plt.imshow(img_chi_resize, cmap='gray')

Out[119]:
<matplotlib.image.AxesImage at 0x19427b850>
In [121]:
img_chi_resize.shape

Out[121]:
(181, 181)
In [120]:
# Resize image by half using cv2's resize()
img_lars_resize = cv2.resize(img_lars, (0,0), fx=0.06, fy=0.06)
plt.imshow(img_lars_resize, cmap='gray')

Out[120]:
<matplotlib.image.AxesImage at 0x192fb91d0>
In [122]:
img_lars_resize.shape

Out[122]:
(181, 181)

Good enough for now, I think. We’ve gotten from 3000ish x 3000ish to 181 x 181! I can probably even run this NN on my own laptop with only ~200 samples of myself and ~200 samples of my girlfriend!

## Training Set

In my training set, again, I tried to keep it simple. I have 400 photos of me and my girlfriend doing normal and weird faces. My hope here is that it will identify our general facial structure so when I test with new pictures, the model will be relatively lenient on our facial expressions. My guess thinking back now is that other factors will probably matter way more… the hair and that shadow on the left hand side of my photo may matter more than any faces we make, and in fact, I’d say the hair will probably take the cake for most of the decisions at the end of the day (it’s quite the contrast), but it’ll be fun to play around with testing different faces and backgrounds to see which factors really affect the decision making process.

I just wanted to showcase some of the faces (key word showcase) so we can get a sense of what kinds of inputs the NN will be seeing.

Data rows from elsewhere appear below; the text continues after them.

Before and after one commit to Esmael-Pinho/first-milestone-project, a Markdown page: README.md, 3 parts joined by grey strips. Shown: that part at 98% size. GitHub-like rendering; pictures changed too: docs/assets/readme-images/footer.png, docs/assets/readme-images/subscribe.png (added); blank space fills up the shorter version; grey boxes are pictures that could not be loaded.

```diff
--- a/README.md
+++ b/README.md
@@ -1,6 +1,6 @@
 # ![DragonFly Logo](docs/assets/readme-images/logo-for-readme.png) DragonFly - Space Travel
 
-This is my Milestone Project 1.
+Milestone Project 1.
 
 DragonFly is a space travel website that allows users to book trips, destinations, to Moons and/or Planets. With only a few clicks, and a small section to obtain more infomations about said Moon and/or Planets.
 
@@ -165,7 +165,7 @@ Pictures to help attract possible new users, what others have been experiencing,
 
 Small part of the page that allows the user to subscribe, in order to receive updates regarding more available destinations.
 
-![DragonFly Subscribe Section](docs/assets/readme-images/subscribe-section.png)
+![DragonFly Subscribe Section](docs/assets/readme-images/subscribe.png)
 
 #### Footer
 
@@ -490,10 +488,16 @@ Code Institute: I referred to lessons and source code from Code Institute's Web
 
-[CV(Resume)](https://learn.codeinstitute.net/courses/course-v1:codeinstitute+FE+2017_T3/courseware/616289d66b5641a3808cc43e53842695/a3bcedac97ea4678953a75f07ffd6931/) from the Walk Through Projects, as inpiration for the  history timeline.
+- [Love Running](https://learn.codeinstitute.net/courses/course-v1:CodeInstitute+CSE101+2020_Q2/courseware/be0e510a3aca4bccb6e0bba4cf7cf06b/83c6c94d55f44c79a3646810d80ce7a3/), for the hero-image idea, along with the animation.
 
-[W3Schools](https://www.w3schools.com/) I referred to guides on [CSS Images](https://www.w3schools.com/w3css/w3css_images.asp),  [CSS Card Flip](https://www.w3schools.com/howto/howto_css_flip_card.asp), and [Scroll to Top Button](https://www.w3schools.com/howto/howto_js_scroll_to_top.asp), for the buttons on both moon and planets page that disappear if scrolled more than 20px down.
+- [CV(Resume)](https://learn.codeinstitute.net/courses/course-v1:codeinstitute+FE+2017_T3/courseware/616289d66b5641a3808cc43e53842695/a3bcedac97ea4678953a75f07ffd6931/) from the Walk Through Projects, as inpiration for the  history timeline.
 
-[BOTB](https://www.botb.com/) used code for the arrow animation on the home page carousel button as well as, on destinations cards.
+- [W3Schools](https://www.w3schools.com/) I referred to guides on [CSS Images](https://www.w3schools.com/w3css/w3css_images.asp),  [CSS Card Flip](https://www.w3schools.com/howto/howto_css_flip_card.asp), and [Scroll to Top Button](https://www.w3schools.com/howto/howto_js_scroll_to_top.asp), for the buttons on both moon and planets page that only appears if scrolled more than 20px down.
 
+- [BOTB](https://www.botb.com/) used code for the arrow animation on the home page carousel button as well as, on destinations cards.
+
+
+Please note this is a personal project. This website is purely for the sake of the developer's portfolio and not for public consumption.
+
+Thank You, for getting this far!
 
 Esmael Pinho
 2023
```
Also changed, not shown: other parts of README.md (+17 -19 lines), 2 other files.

In [130]:
# Iterate and show of image resize and picture quality
images_to_plot = 8
n_cols = 2

url_prefix = 'https://s3.ca-central-1.amazonaws.com/2017edmfasatb/chi_lars_face_detection/photos/'

training_samples = [
'chi/IMG_1196.JPG',
'chi/IMG_1225.JPG',
'chi/IMG_1292.JPG',
'chi/IMG_1388.JPG',
'lars/IMG_1035.JPG',
'lars/IMG_1127.JPG',
'lars/IMG_1182.JPG',
'lars/IMG_1191.JPG'
]

fig, ax = plt.subplots(nrows = int(math.ceil(images_to_plot / n_cols)), ncols = n_cols, figsize = (7, 14))

i = 0
for row in ax:
for col in row:
image = url_to_image(os.path.join(url_prefix, training_samples[i]))
col.set_title('Scale: {}'.format(training_samples[i]))
col.imshow(image, cmap='gray')
col.set_axis_off()

i += 1

plt.tight_layout()
plt.show()


That’s probably good for this post – I will continue to build my NN in the next!